- [Excerpted records]
= = = =

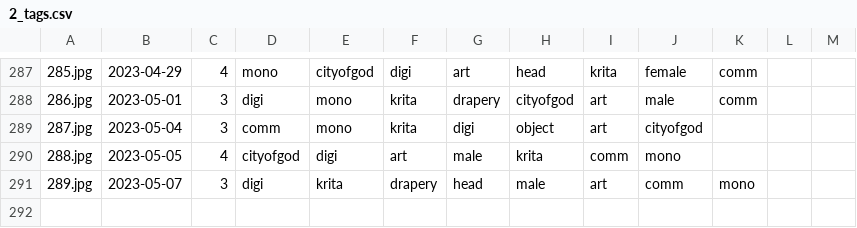
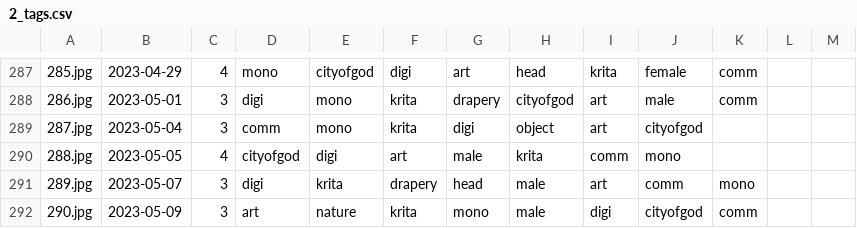
Before and after one commit to pawell2418/pawell2418.github.io, a CSV file: docs/2_tags.csv, drawn as a sheet; only a part is shown, gaps mark what is left out; the diff names each change by its address in the sheet, - before the commit and + after, or states it on an @@ line.

```diff
--- a/docs/2_tags.csv
+++ b/docs/2_tags.csv
+row 292: 290.jpg | 2023-05-09 | 3 | art | nature | krita | mono | male | digi | cityofgod | comm
```
Also changed, not shown: 3 other files.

= = = =

- [Exercise details] Please return the records above exactly as written, dropping every picture.

- [Solution to this problem]
Before and after one commit to pawell2418/pawell2418.github.io, a CSV file: docs/2_tags.csv, drawn as a sheet; only a part is shown, gaps mark what is left out; the diff names each change by its address in the sheet, - before the commit and + after, or states it on an @@ line.

```diff
--- a/docs/2_tags.csv
+++ b/docs/2_tags.csv
+row 292: 290.jpg | 2023-05-09 | 3 | art | nature | krita | mono | male | digi | cityofgod | comm
```
Also changed, not shown: 3 other files.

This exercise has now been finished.